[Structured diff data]
- - - - - - -

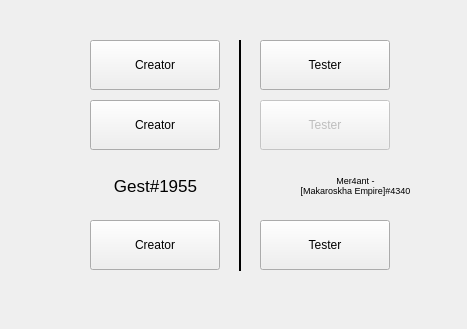
Before: the Qt Designer form about.ui in jestsi/Info-of-file-g, drawn with Qt 5.
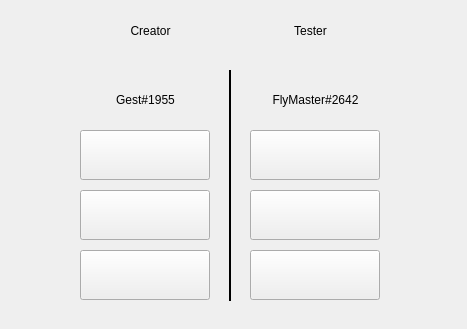
After: the same form once the commit is applied. Icons and pictures are not drawn.

Commit message: fixed bugs and add window icon

What changed in the file:
```diff
--- a/about.ui
+++ b/about.ui
@@ -16,211 +16,141 @@
   <property name="windowTitle">
    <string>About</string>
   </property>
-  <widget class="QLabel" name="youtube_lbl">
-   <property name="geometry">
-    <rect>
-     <x>-10</x>
-     <y>30</y>
-     <width>71</width>
-     <height>71</height>
-    </rect>
-   </property>
-   <property name="text">
-    <string/>
-   </property>
-   <property name="pixmap">
-    <pixmap resource="qrc.qrc">:/resource/img/black_theme/youtube.png</pixmap>
-   </property>
-   <property name="scaledContents">
-    <bool>true</bool>
-   </property>
-  </widget>
   <widget class="QPushButton" name="youtubeCPushButton">
    <property name="geometry">
     <rect>
-     <x>90</x>
-     <y>40</y>
+     <x>80</x>
+     <y>130</y>
      <width>130</width>
      <height>50</height>
     </rect>
    </property>
+   <property name="cursor">
+    <cursorShape>PointingHandCursor</cursorShape>
+   </property>
    <property name="text">
-    <string>Creator</string>
+    <string/>
+   </property>
+   <property name="icon">
+    <iconset resource="qrc.qrc">
+     <normaloff>:/resource/img/white_theme/youtube.png</normaloff>:/resource/img/white_theme/youtube.png</iconset>
+   </property>
+   <property name="iconSize">
+    <size>
+     <width>48</width>
+     <height>48</height>
+    </size>
    </property>
   </widget>
   <widget class="QPushButton" name="youtubeTPushButton">
    <property name="geometry">
     <rect>
-     <x>260</x>
-     <y>40</y>
+     <x>250</x>
+     <y>130</y>
      <width>130</width>
      <height>50</height>
     </rect>
    </property>
-   <property name="text">
-    <string>Tester</string>
+   <property name="cursor">
+    <cursorShape>PointingHandCursor</cursorShape>
    </property>
-  </widget>
-  <widget class="QLabel" name="vk_lbl">
-   <property name="geometry">
-    <rect>
-     <x>0</x>
-     <y>100</y>
-     <width>51</width>
-     <height>51</height>
-    </rect>
-   </property>
    <property name="text">
     <string/>
    </property>
-   <property name="pixmap">
-    <pixmap resource="qrc.qrc">:/resource/img/black_theme/vk.png</pixmap>
+   <property name="icon">
+    <iconset resource="qrc.qrc">
+     <normaloff>:/resource/img/white_theme/youtube.png</normaloff>:/resource/img/white_theme/youtube.png</iconset>
    </property>
-   <property name="scaledContents">
-    <bool>true</bool>
+   <property name="iconSize">
+    <size>
+     <width>48</width>
+     <height>48</height>
+    </size>
    </property>
   </widget>
-  <widget class="QPushButton" name="pushButton">
-   <property name="enabled">
-    <bool>false</bool>
-   </property>
+  <widget class="QPushButton" name="vkCButton">
    <property name="geometry">
     <rect>
-     <x>260</x>
-     <y>100</y>
+     <x>80</x>
+     <y>190</y>
      <width>130</width>
      <height>50</height>
     </rect>
    </property>
-   <property name="text">
-    <string>Tester</string>
+   <property name="cursor">
+    <cursorShape>PointingHandCursor</cursorShape>
    </property>
-  </widget>
-  <widget class="QPushButton" name="vkButton">
-   <property name="geometry">
-    <rect>
-     <x>90</x>
-     <y>100</y>
-     <width>130</width>
-     <height>50</height>
-    </rect>
-   </property>
    <property name="text">
-    <string>Creator</string>
-   </property>
-  </widget>
-  <widget class="QLabel" name="discord_lbl">
-   <property name="geometry">
-    <rect>
-     <x>0</x>
-     <y>160</y>
-     <width>51</width>
-     <height>51</height>
-    </rect>
-   </property>
-   <property name="text">
     <string/>
    </property>
-   <property name="pixmap">
-    <pixmap resource="qrc.qrc">:/resource/img/black_theme/discord.png</pixmap>
+   <property name="icon">
+    <iconset resource="qrc.qrc">
+     <normaloff>:/resource/img/white_theme/vk.png</normaloff>:/resource/img/white_theme/vk.png</iconset>
    </property>
-   <property name="scaledContents">
-    <bool>true</bool>
-   </property>
-  </widget>
-  <widget class="QLabel" name="github_lbl">
-   <property name="geometry">
-    <rect>
-     <x>0</x>
-     <y>220</y>
-     <width>51</width>
-     <height>51</height>
-    </rect>
-   </property>
-   <property name="text">
-    <string/>
-   </property>
-   <property name="pixmap">
-    <pixmap resource="qrc.qrc">:/resource/img/black_theme/github.png</pixmap>
-   </property>
-   <property name="scaledContents">
-    <bool>true</bool>
+   <property name="iconSize">
+    <size>
+     <width>38</width>
+     <height>38</height>
+    </size>
    </property>
   </widget>
   <widget class="QPushButton" name="githubTButton">
    <property name="geometry">
     <rect>
-     <x>260</x>
-     <y>220</y>
+     <x>250</x>
+     <y>250</y>
      <width>130</width>
      <height>50</height>
     </rect>
    </property>
+   <property name="cursor">
+    <cursorShape>PointingHandCursor</cursorShape>
+   </property>
    <property name="text">
-    <string>Tester</string>
+    <string/>
+   </property>
+   <property name="icon">
+    <iconset resource="qrc.qrc">
+     <normaloff>:/resource/img/white_theme/github.png</normaloff>:/resource/img/white_theme/github.png</iconset>
+   </property>
+   <property name="iconSize">
+    <size>
+     <width>32</width>
+     <height>32</height>
+    </size>
    </property>
   </widget>
   <widget class="QPushButton" name="githubCButton">
    <property name="geometry">
     <rect>
-     <x>90</x>
-     <y>220</y>
+     <x>80</x>
+     <y>250</y>
      <width>130</width>
      <height>50</height>
     </rect>
    </property>
-   <property name="text">
-    <string>Creator</string>
+   <property name="cursor">
+    <cursorShape>PointingHandCursor</cursorShape>
    </property>
-  </widget>
-  <widget class="QLabel" name="label_5">
-   <property name="geometry">
-    <rect>
-     <x>90</x>
-     <y>160</y>
-     <width>131</width>
-     <height>51</height>
-    </rect>
-   </property>
-   <property name="font">
-    <font>
-     <pointsize>13</pointsize>
-    </font>
-   </property>
    <property name="text">
-    <string>Gest#1955</string>
+    <string/>
    </property>
-   <property name="alignment">
-    <set>Qt::AlignCenter</set>
+   <property name="icon">
+    <iconset resource="qrc.qrc">
+     <normaloff>:/resource/img/white_theme/github.png</normaloff>:/resource/img/white_theme/github.png</iconset>
    </property>
-  </widget>
-  <widget class="QLabel" name="label_6">
-   <property name="geometry">
-    <rect>
-     <x>250</x>
-     <y>160</y>
-     <width>211</width>
-     <height>51</height>
-    </rect>
-   </property>
-   <property name="font">
-    <font>
-     <pointsize>7</pointsize>
-    </font>
-   </property>
-   <property name="text">
-    <string>Mer4ant - 
-[Makaroskha Empire]#4340</string>
-   </property>
-   <property name="alignment">
-    <set>Qt::AlignCenter</set>
+   <property name="iconSize">
+    <size>
+     <width>32</width>
+     <height>32</height>
+    </size>
    </property>
   </widget>
   <widget class="Line" name="line">
    <property name="geometry">
     <rect>
-     <x>230</x>
-     <y>40</y>
+     <x>220</x>
+     <y>70</y>
      <width>20</width>
      <height>231</height>
     </rect>
@@ -241,6 +171,146 @@
     <enum>Qt::Vertical</enum>
    </property>
   </widget>
+  <widget class="QLabel" name="label">
+   <property name="geometry">
+    <rect>
+     <x>80</x>
+     <y>10</y>
+     <width>141</width>
+     <height>41</height>
+    </rect>
+   </property>
+   <property name="text">
+    <string>Creator</string>
+   </property>
+   <property name="alignment">
+    <set>Qt::AlignCenter</set>
+   </property>
+  </widget>
+  <widget class="QLabel" name="label_2">
+   <property name="geometry">
+    <rect>
+     <x>240</x>
+     <y>10</y>
+     <width>141</width>
+     <height>41</height>
+    </rect>
+   </property>
+   <property name="text">
+    <string>Tester</string>
+   </property>
+   <property name="alignment">
+    <set>Qt::AlignCenter</set>
+   </property>
+  </widget>
+  <widget class="QPushButton" name="vkTButton">
+   <property name="geometry">
+    <rect>
+     <x>250</x>
+     <y>190</y>
+     <width>130</width>
+     <height>50</height>
+    </rect>
+   </property>
+   <property name="cursor">
+    <cursorShape>PointingHandCursor</cursorShape>
+   </property>
+   <property name="text">
+    <string/>
+   </property>
+   <property name="icon">
+    <iconset resource="qrc.qrc">
+     <normaloff>:/resource/img/white_theme/vk.png</normaloff>:/resource/img/white_theme/vk.png</iconset>
+   </property>
+   <property name="iconSize">
+    <size>
+     <width>38</width>
+     <height>38</height>
+    </size>
+   </property>
+  </widget>
+  <widget class="QLabel" name="label_3">
+   <property name="geometry">
+    <rect>
+     <x>90</x>
+     <y>80</y>
+     <width>111</width>
+     <height>41</height>
+    </rect>
+   </property>
+   <property name="cursor">
+    <cursorShape>IBeamCursor</cursorShape>
+   </property>
+   <property name="text">
+    <string>Gest#1955</string>
+   </property>
+   <property name="alignment">
+    <set>Qt::AlignCenter</set>
+   </property>
+   <property name="textInteractionFlags">
+    <set>Qt::LinksAccessibleByMouse|Qt::TextSelectableByMouse</set>
+   </property>
+  </widget>
+  <widget class="QLabel" name="label_4">
+   <property name="geometry">
+    <rect>
+     <x>250</x>
+     <y>80</y>
+     <width>131</width>
+     <height>41</height>
+    </rect>
+   </property>
+   <property name="cursor">
+    <cursorShape>IBeamCursor</cursorShape>
+   </property>
+   <property name="text">
+    <string>FlyMaster#2642</string>
+   </property>
+   <property name="alignment">
+    <set>Qt::AlignCenter</set>
+   </property>
+   <property name="textInteractionFlags">
+    <set>Qt::LinksAccessibleByMouse|Qt::TextSelectableByMouse</set>
+   </property>
+  </widget>
+  <widget class="QLabel" name="Discord_icon">
+   <property name="geometry">
+    <rect>
+     <x>120</x>
+     <y>40</y>
+     <width>51</width>
+     <height>51</height>
+    </rect>
+   </property>
+   <property name="text">
+    <string/>
+   </property>
+   <property name="pixmap">
+    <pixmap resource="qrc.qrc">:/resource/img/white_theme/discord.png</pixmap>
+   </property>
+   <property name="scaledContents">
+    <bool>true</bool>
+   </property>
+  </widget>
+  <widget class="QLabel" name="Discord_icon_2">
+   <property name="geometry">
+    <rect>
+     <x>285</x>
+     <y>40</y>
+     <width>51</width>
+     <height>51</height>
+    </rect>
+   </property>
+   <property name="text">
+    <string/>
+   </property>
+   <property name="pixmap">
+    <pixmap resource="qrc.qrc">:/resource/img/white_theme/discord.png</pixmap>
+   </property>
+   <property name="scaledContents">
+    <bool>true</bool>
+   </property>
+  </widget>
  </widget>
  <resources>
   <include location="qrc.qrc"/>
```
The commit also changes 15 other files.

- - - - - - -

What you have to do: List every line from the entries above in which "QLabel" appears.

Result of this exercise:
-  <widget class="QLabel" name="youtube_lbl">
-  <widget class="QLabel" name="vk_lbl">
-  <widget class="QLabel" name="discord_lbl">
-  <widget class="QLabel" name="github_lbl">
-  <widget class="QLabel" name="label_5">
-  <widget class="QLabel" name="label_6">
+  <widget class="QLabel" name="label">
+  <widget class="QLabel" name="label_2">
+  <widget class="QLabel" name="label_3">
+  <widget class="QLabel" name="label_4">
+  <widget class="QLabel" name="Discord_icon">
+  <widget class="QLabel" name="Discord_icon_2">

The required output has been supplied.